> [SOURCE DATA]:

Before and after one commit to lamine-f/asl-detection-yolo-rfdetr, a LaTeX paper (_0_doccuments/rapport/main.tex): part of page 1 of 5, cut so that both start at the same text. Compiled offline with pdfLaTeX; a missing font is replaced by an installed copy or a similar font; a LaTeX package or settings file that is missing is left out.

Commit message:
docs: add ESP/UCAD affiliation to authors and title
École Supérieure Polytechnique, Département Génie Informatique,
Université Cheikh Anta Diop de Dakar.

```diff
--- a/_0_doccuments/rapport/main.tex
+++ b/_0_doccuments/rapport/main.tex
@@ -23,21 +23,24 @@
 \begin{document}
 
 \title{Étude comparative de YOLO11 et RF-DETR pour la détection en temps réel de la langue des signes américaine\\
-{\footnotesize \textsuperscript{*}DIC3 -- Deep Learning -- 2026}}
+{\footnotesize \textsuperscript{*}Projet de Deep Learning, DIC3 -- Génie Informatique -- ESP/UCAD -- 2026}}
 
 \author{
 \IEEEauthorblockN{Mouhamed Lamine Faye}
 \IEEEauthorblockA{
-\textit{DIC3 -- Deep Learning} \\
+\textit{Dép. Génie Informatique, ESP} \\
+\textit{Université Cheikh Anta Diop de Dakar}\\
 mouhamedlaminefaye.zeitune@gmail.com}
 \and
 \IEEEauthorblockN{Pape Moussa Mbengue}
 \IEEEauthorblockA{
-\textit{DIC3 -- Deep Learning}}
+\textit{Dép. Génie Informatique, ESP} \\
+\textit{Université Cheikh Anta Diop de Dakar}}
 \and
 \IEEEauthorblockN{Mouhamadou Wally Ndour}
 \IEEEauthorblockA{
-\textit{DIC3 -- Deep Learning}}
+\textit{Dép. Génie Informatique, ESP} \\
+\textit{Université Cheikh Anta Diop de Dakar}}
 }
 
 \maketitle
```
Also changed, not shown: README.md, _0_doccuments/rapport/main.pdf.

> [EXERCISE GOAL]: Among the entries above, find every line holding "Learning" and copy it.

> [EXPECTED OUTPUT]:
-{\footnotesize \textsuperscript{*}DIC3 -- Deep Learning -- 2026}}
+{\footnotesize \textsuperscript{*}Projet de Deep Learning, DIC3 -- Génie Informatique -- ESP/UCAD -- 2026}}
-\textit{DIC3 -- Deep Learning} \\
-\textit{DIC3 -- Deep Learning}}
-\textit{DIC3 -- Deep Learning}}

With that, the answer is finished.